PROBLEM DETAILS –
Read through the lines below for the string "result" and copy each one that has it.
═════ DATASET EXCERPTS ═════
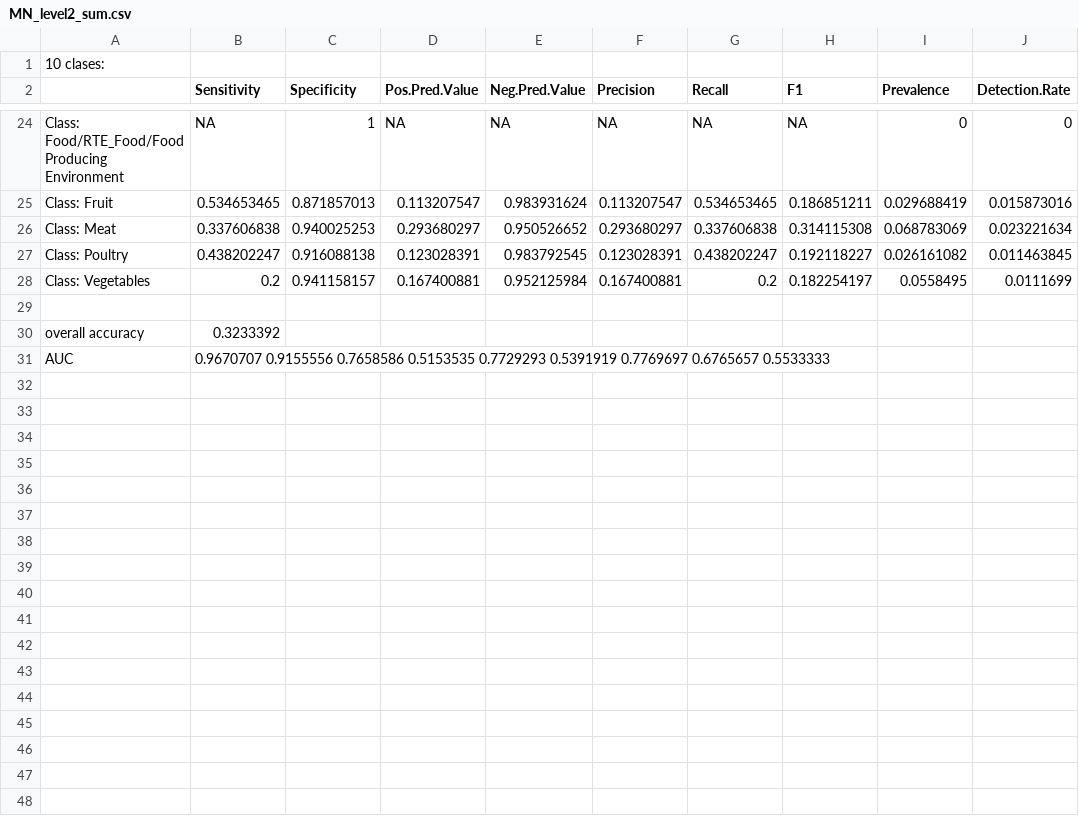
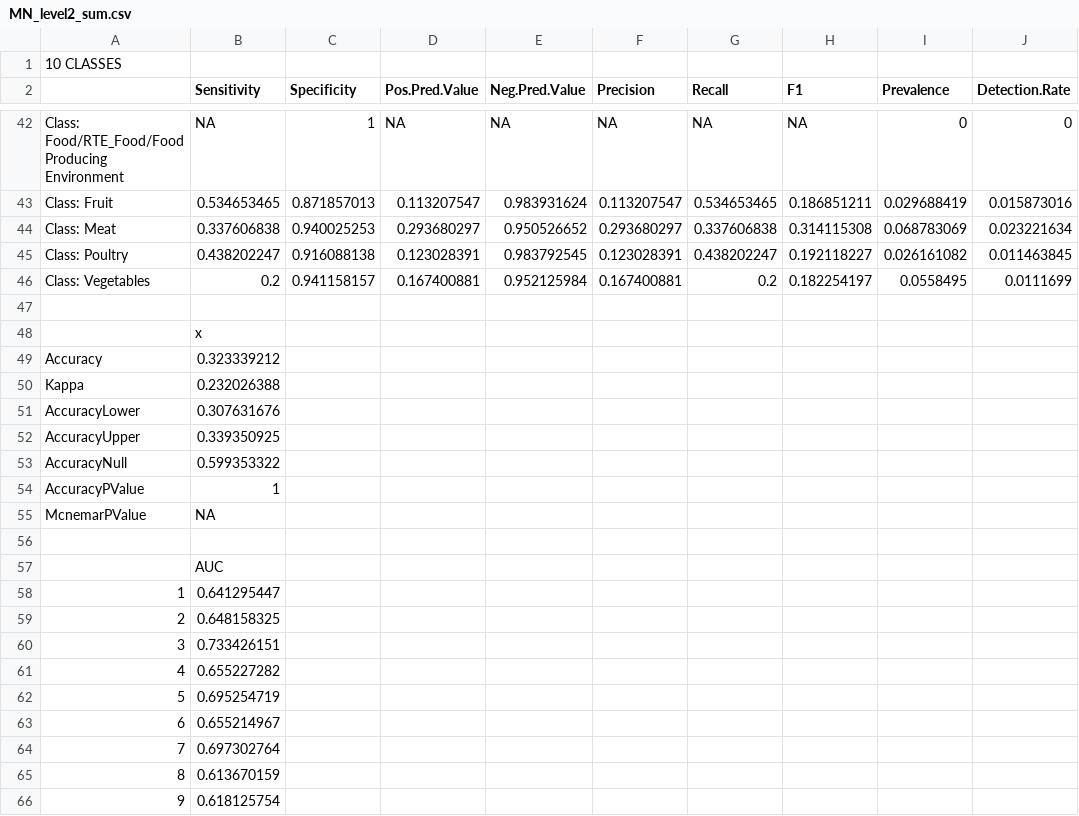
Before and after one commit to tianyecui/Foodborne-Pathogen-Detection-Project, a CSV file: result/MN_level2_sum.csv, drawn as a sheet; only a part is shown, gaps mark what is left out; removed rows and columns are numbered as before the commit, all else as after; rows hold the shown columns only; the diff covers the shown part only; the diff names each change by its address in the sheet, - before the commit and + after, or states it on an @@ line.

```diff
--- a/result/MN_level2_sum.csv
+++ b/result/MN_level2_sum.csv
-A1: 10 clases:
+A1: 10 CLASSES
-row 30: overall accuracy | 0.3233392
+row 48:  | x
+row 49: Accuracy | 0.323339212
+row 50: Kappa | 0.232026388
+row 51: AccuracyLower | 0.307631676
+row 52: AccuracyUpper | 0.339350925
+row 53: AccuracyNull | 0.599353322
+row 54: AccuracyPValue | 1
+row 55: McnemarPValue | NA
-row 56: AUC | 0.9670707 0.9155556 0.7658586 0.5153535 0.7729293 0.5391919 0.7769697 0.6765657 0.5533333
+row 56: (empty)
+row 57:  | AUC
+row 58: 1 | 0.641295447
+row 59: 2 | 0.648158325
+row 60: 3 | 0.733426151
+row 61: 4 | 0.655227282
+row 62: 5 | 0.695254719
+row 63: 6 | 0.655214967
+row 64: 7 | 0.697302764
+row 65: 8 | 0.613670159
+row 66: 9 | 0.618125754
```
Also changed, not shown: 20 added rows, 2 removed rows and 1 edited cell elsewhere in this file, 1 other file.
═════
COMPLETED EXERCISE –
Before and after one commit to tianyecui/Foodborne-Pathogen-Detection-Project, a CSV file: result/MN_level2_sum.csv, drawn as a sheet; only a part is shown, gaps mark what is left out; removed rows and columns are numbered as before the commit, all else as after; rows hold the shown columns only; the diff covers the shown part only; the diff names each change by its address in the sheet, - before the commit and + after, or states it on an @@ line.
--- a/result/MN_level2_sum.csv
+++ b/result/MN_level2_sum.csv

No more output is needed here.